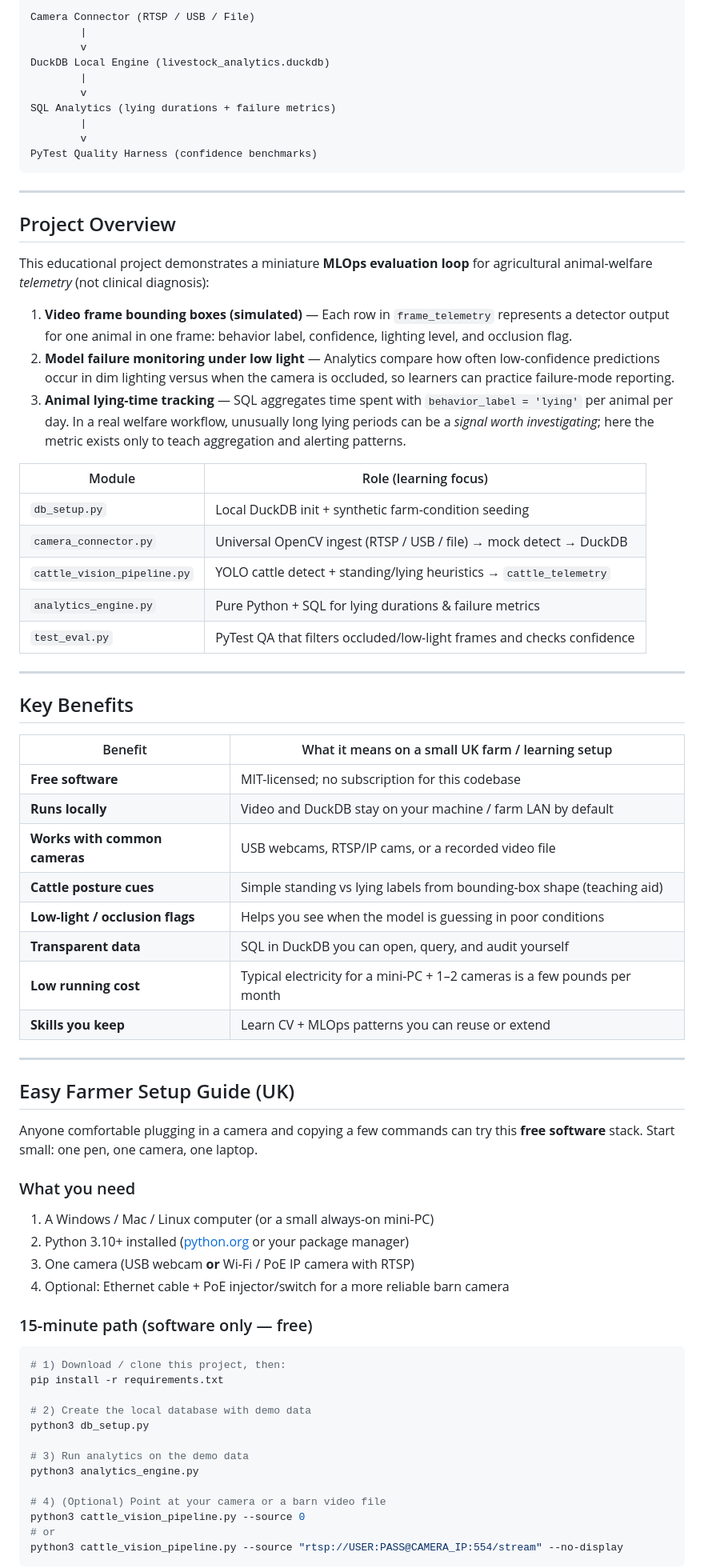
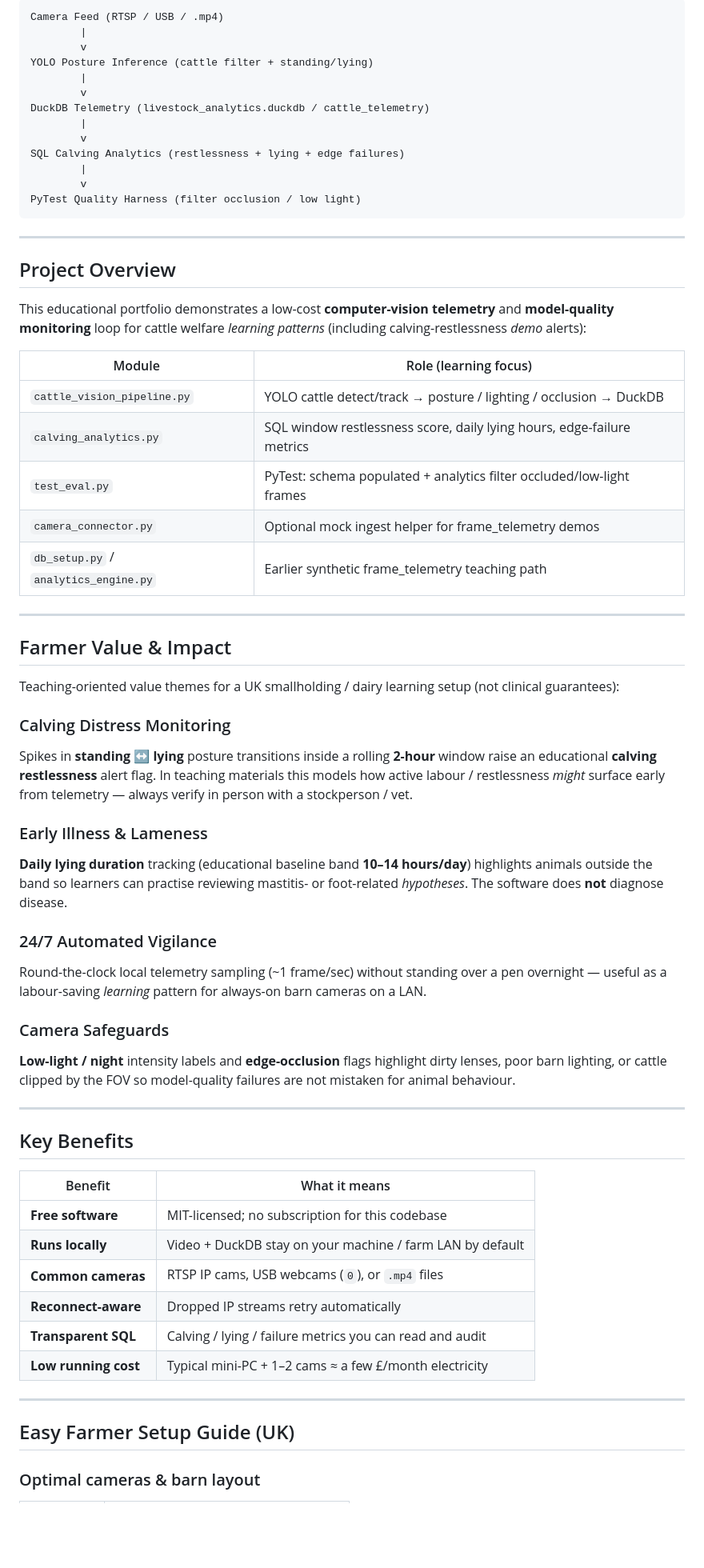
Before and after one commit to tgollogly/vet-vision-eval-pipeline, a Markdown page: README.md, the part around one of its changes. Shown at 80% size. Drawn GitHub-style; blank space fills up the shorter version.

````diff
--- a/README.md
+++ b/README.md
@@ -31,77 +47,67 @@ Data moves from camera-frame metadata through a local DuckDB engine into SQL ana
 ```text
-Camera Connector (RTSP / USB / File)
+Camera Feed (RTSP / USB / .mp4)
         |
         v
-DuckDB Local Engine (livestock_analytics.duckdb)
+YOLO Posture Inference (cattle filter + standing/lying)
         |
         v
-SQL Analytics (lying durations + failure metrics)
+DuckDB Telemetry (livestock_analytics.duckdb / cattle_telemetry)
         |
         v
-PyTest Quality Harness (confidence benchmarks)
+SQL Calving Analytics (restlessness + lying + edge failures)
+        |
+        v
+PyTest Quality Harness (filter occlusion / low light)
 ```
 
 ---
 
 ## Project Overview
 
-This educational project demonstrates a miniature **MLOps evaluation loop** for agricultural animal-welfare *telemetry* (not clinical diagnosis):
-
-1. **Video frame bounding boxes (simulated)** — Each row in `frame_telemetry` represents a detector output for one animal in one frame: behavior label, confidence, lighting level, and occlusion flag.
-2. **Model failure monitoring under low light** — Analytics compare how often low-confidence predictions occur in dim lighting versus when the camera is occluded, so learners can practice failure-mode reporting.
-3. **Animal lying-time tracking** — SQL aggregates time spent with `behavior_label = 'lying'` per animal per day. In a real welfare workflow, unusually long lying periods can be a *signal worth investigating*; here the metric exists only to teach aggregation and alerting patterns.
+This educational portfolio demonstrates a low-cost **computer-vision telemetry** and **model-quality monitoring** loop for cattle welfare *learning patterns* (including calving-restlessness *demo* alerts):
 
 | Module | Role (learning focus) |
 |--------|------------------------|
-| `db_setup.py` | Local DuckDB init + synthetic farm-condition seeding |
-| `camera_connector.py` | Universal OpenCV ingest (RTSP / USB / file) → mock detect → DuckDB |
-| `cattle_vision_pipeline.py` | YOLO cattle detect + standing/lying heuristics → `cattle_telemetry` |
-| `analytics_engine.py` | Pure Python + SQL for lying durations & failure metrics |
-| `test_eval.py` | PyTest QA that filters occluded/low-light frames and checks confidence |
+| `cattle_vision_pipeline.py` | YOLO cattle detect/track → posture / lighting / occlusion → DuckDB |
+| `calving_analytics.py` | SQL window restlessness score, daily lying hours, edge-failure metrics |
+| `test_eval.py` | PyTest: schema populated + analytics filter occluded/low-light frames |
+| `camera_connector.py` | Optional mock ingest helper for frame_telemetry demos |
+| `db_setup.py` / `analytics_engine.py` | Earlier synthetic frame_telemetry teaching path |
+
+---
+
+## Farmer Value & Impact
+
+Teaching-oriented value themes for a UK smallholding / dairy learning setup (not clinical guarantees):
+
+### Calving Distress Monitoring
+Spikes in **standing ↔ lying** posture transitions inside a rolling **2-hour** window raise an educational **calving restlessness** alert flag. In teaching materials this models how active labour / restlessness *might* surface early from telemetry — always verify in person with a stockperson / vet.
+
+### Early Illness & Lameness
+**Daily lying duration** tracking (educational baseline band **10–14 hours/day**) highlights animals outside the band so learners can practise reviewing mastitis- or foot-related *hypotheses*. The software does **not** diagnose disease.
+
+### 24/7 Automated Vigilance
+Round-the-clock local telemetry sampling (~1 frame/sec) without standing over a pen overnight — useful as a labour-saving *learning* pattern for always-on barn cameras on a LAN.
+
+### Camera Safeguards
+**Low-light / night** intensity labels and **edge-occlusion** flags highlight dirty lenses, poor barn lighting, or cattle clipped by the FOV so model-quality failures are not mistaken for animal behaviour.
 
 ---
 
 ## Key Benefits
 
-| Benefit | What it means on a small UK farm / learning setup |
-|--------|-----------------------------------------------------|
+| Benefit | What it means |
+|--------|----------------|
 | **Free software** | MIT-licensed; no subscription for this codebase |
-| **Runs locally** | Video and DuckDB stay on your machine / farm LAN by default |
-| **Works with common cameras** | USB webcams, RTSP/IP cams, or a recorded video file |
-| **Cattle posture cues** | Simple standing vs lying labels from bounding-box shape (teaching aid) |
-| **Low-light / occlusion flags** | Helps you see when the model is guessing in poor conditions |
-| **Transparent data** | SQL in DuckDB you can open, query, and audit yourself |
-| **Low running cost** | Typical electricity for a mini-PC + 1–2 cameras is a few pounds per month |
-| **Skills you keep** | Learn CV + MLOps patterns you can reuse or extend |
+| **Runs locally** | Video + DuckDB stay on your machine / farm LAN by default |
+| **Common cameras** | RTSP IP cams, USB webcams (`0`), or `.mp4` files |
+| **Reconnect-aware** | Dropped IP streams retry automatically |
+| **Transparent SQL** | Calving / lying / failure metrics you can read and audit |
+| **Low running cost** | Typical mini-PC + 1–2 cams ≈ a few £/month electricity |
 
 ---
 
 ## Easy Farmer Setup Guide (UK)
 
-Anyone comfortable plugging in a camera and copying a few commands can try this **free software** stack. Start small: one pen, one camera, one laptop.
+### Optimal cameras & barn layout
 
-### What you need
-
-1. A Windows / Mac / Linux computer (or a small always-on mini-PC)
-2. Python 3.10+ installed ([python.org](https://www.python.org/downloads/) or your package manager)
-3. One camera (USB webcam **or** Wi‑Fi / PoE IP camera with RTSP)
-4. Optional: Ethernet cable + PoE injector/switch for a more reliable barn camera
-
-### 15-minute path (software only — free)
-
-```bash
-# 1) Download / clone this project, then:
-pip install -r requirements.txt
-
-# 2) Create the local database with demo data
-python3 db_setup.py
-
-# 3) Run analytics on the demo data
-python3 analytics_engine.py
-
-# 4) (Optional) Point at your camera or a barn video file
-python3 cattle_vision_pipeline.py --source 0
-# or
-python3 cattle_vision_pipeline.py --source "rtsp://USER:PASS@CAMERA_IP:554/stream" --no-display
-```
-
````
Also changed, not shown: other parts of README.md (+88 -155 lines), docs/assets/architecture-sequence.png, 4 other files.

• _What the task asks_
Could you repeat every record exactly as written, with the pictures left out?

• _Exercise response_
Before and after one commit to tgollogly/vet-vision-eval-pipeline, a Markdown page: README.md, the part around one of its changes. Shown at 80% size. Drawn GitHub-style; blank space fills up the shorter version.

````diff
--- a/README.md
+++ b/README.md
@@ -31,77 +47,67 @@ Data moves from camera-frame metadata through a local DuckDB engine into SQL ana
 ```text
-Camera Connector (RTSP / USB / File)
+Camera Feed (RTSP / USB / .mp4)
         |
         v
-DuckDB Local Engine (livestock_analytics.duckdb)
+YOLO Posture Inference (cattle filter + standing/lying)
         |
         v
-SQL Analytics (lying durations + failure metrics)
+DuckDB Telemetry (livestock_analytics.duckdb / cattle_telemetry)
         |
         v
-PyTest Quality Harness (confidence benchmarks)
+SQL Calving Analytics (restlessness + lying + edge failures)
+        |
+        v
+PyTest Quality Harness (filter occlusion / low light)
 ```
 
 ---
 
 ## Project Overview
 
-This educational project demonstrates a miniature **MLOps evaluation loop** for agricultural animal-welfare *telemetry* (not clinical diagnosis):
-
-1. **Video frame bounding boxes (simulated)** — Each row in `frame_telemetry` represents a detector output for one animal in one frame: behavior label, confidence, lighting level, and occlusion flag.
-2. **Model failure monitoring under low light** — Analytics compare how often low-confidence predictions occur in dim lighting versus when the camera is occluded, so learners can practice failure-mode reporting.
-3. **Animal lying-time tracking** — SQL aggregates time spent with `behavior_label = 'lying'` per animal per day. In a real welfare workflow, unusually long lying periods can be a *signal worth investigating*; here the metric exists only to teach aggregation and alerting patterns.
+This educational portfolio demonstrates a low-cost **computer-vision telemetry** and **model-quality monitoring** loop for cattle welfare *learning patterns* (including calving-restlessness *demo* alerts):
 
 | Module | Role (learning focus) |
 |--------|------------------------|
-| `db_setup.py` | Local DuckDB init + synthetic farm-condition seeding |
-| `camera_connector.py` | Universal OpenCV ingest (RTSP / USB / file) → mock detect → DuckDB |
-| `cattle_vision_pipeline.py` | YOLO cattle detect + standing/lying heuristics → `cattle_telemetry` |
-| `analytics_engine.py` | Pure Python + SQL for lying durations & failure metrics |
-| `test_eval.py` | PyTest QA that filters occluded/low-light frames and checks confidence |
+| `cattle_vision_pipeline.py` | YOLO cattle detect/track → posture / lighting / occlusion → DuckDB |
+| `calving_analytics.py` | SQL window restlessness score, daily lying hours, edge-failure metrics |
+| `test_eval.py` | PyTest: schema populated + analytics filter occluded/low-light frames |
+| `camera_connector.py` | Optional mock ingest helper for frame_telemetry demos |
+| `db_setup.py` / `analytics_engine.py` | Earlier synthetic frame_telemetry teaching path |
+
+---
+
+## Farmer Value & Impact
+
+Teaching-oriented value themes for a UK smallholding / dairy learning setup (not clinical guarantees):
+
+### Calving Distress Monitoring
+Spikes in **standing ↔ lying** posture transitions inside a rolling **2-hour** window raise an educational **calving restlessness** alert flag. In teaching materials this models how active labour / restlessness *might* surface early from telemetry — always verify in person with a stockperson / vet.
+
+### Early Illness & Lameness
+**Daily lying duration** tracking (educational baseline band **10–14 hours/day**) highlights animals outside the band so learners can practise reviewing mastitis- or foot-related *hypotheses*. The software does **not** diagnose disease.
+
+### 24/7 Automated Vigilance
+Round-the-clock local telemetry sampling (~1 frame/sec) without standing over a pen overnight — useful as a labour-saving *learning* pattern for always-on barn cameras on a LAN.
+
+### Camera Safeguards
+**Low-light / night** intensity labels and **edge-occlusion** flags highlight dirty lenses, poor barn lighting, or cattle clipped by the FOV so model-quality failures are not mistaken for animal behaviour.
 
 ---
 
 ## Key Benefits
 
-| Benefit | What it means on a small UK farm / learning setup |
-|--------|-----------------------------------------------------|
+| Benefit | What it means |
+|--------|----------------|
 | **Free software** | MIT-licensed; no subscription for this codebase |
-| **Runs locally** | Video and DuckDB stay on your machine / farm LAN by default |
-| **Works with common cameras** | USB webcams, RTSP/IP cams, or a recorded video file |
-| **Cattle posture cues** | Simple standing vs lying labels from bounding-box shape (teaching aid) |
-| **Low-light / occlusion flags** | Helps you see when the model is guessing in poor conditions |
-| **Transparent data** | SQL in DuckDB you can open, query, and audit yourself |
-| **Low running cost** | Typical electricity for a mini-PC + 1–2 cameras is a few pounds per month |
-| **Skills you keep** | Learn CV + MLOps patterns you can reuse or extend |
+| **Runs locally** | Video + DuckDB stay on your machine / farm LAN by default |
+| **Common cameras** | RTSP IP cams, USB webcams (`0`), or `.mp4` files |
+| **Reconnect-aware** | Dropped IP streams retry automatically |
+| **Transparent SQL** | Calving / lying / failure metrics you can read and audit |
+| **Low running cost** | Typical mini-PC + 1–2 cams ≈ a few £/month electricity |
 
 ---
 
 ## Easy Farmer Setup Guide (UK)
 
-Anyone comfortable plugging in a camera and copying a few commands can try this **free software** stack. Start small: one pen, one camera, one laptop.
+### Optimal cameras & barn layout
 
-### What you need
-
-1. A Windows / Mac / Linux computer (or a small always-on mini-PC)
-2. Python 3.10+ installed ([python.org](https://www.python.org/downloads/) or your package manager)
-3. One camera (USB webcam **or** Wi‑Fi / PoE IP camera with RTSP)
-4. Optional: Ethernet cable + PoE injector/switch for a more reliable barn camera
-
-### 15-minute path (software only — free)
-
-```bash
-# 1) Download / clone this project, then:
-pip install -r requirements.txt
-
-# 2) Create the local database with demo data
-python3 db_setup.py
-
-# 3) Run analytics on the demo data
-python3 analytics_engine.py
-
-# 4) (Optional) Point at your camera or a barn video file
-python3 cattle_vision_pipeline.py --source 0
-# or
-python3 cattle_vision_pipeline.py --source "rtsp://USER:PASS@CAMERA_IP:554/stream" --no-display
-```
-
````
Also changed, not shown: other parts of README.md (+88 -155 lines), docs/assets/architecture-sequence.png, 4 other files.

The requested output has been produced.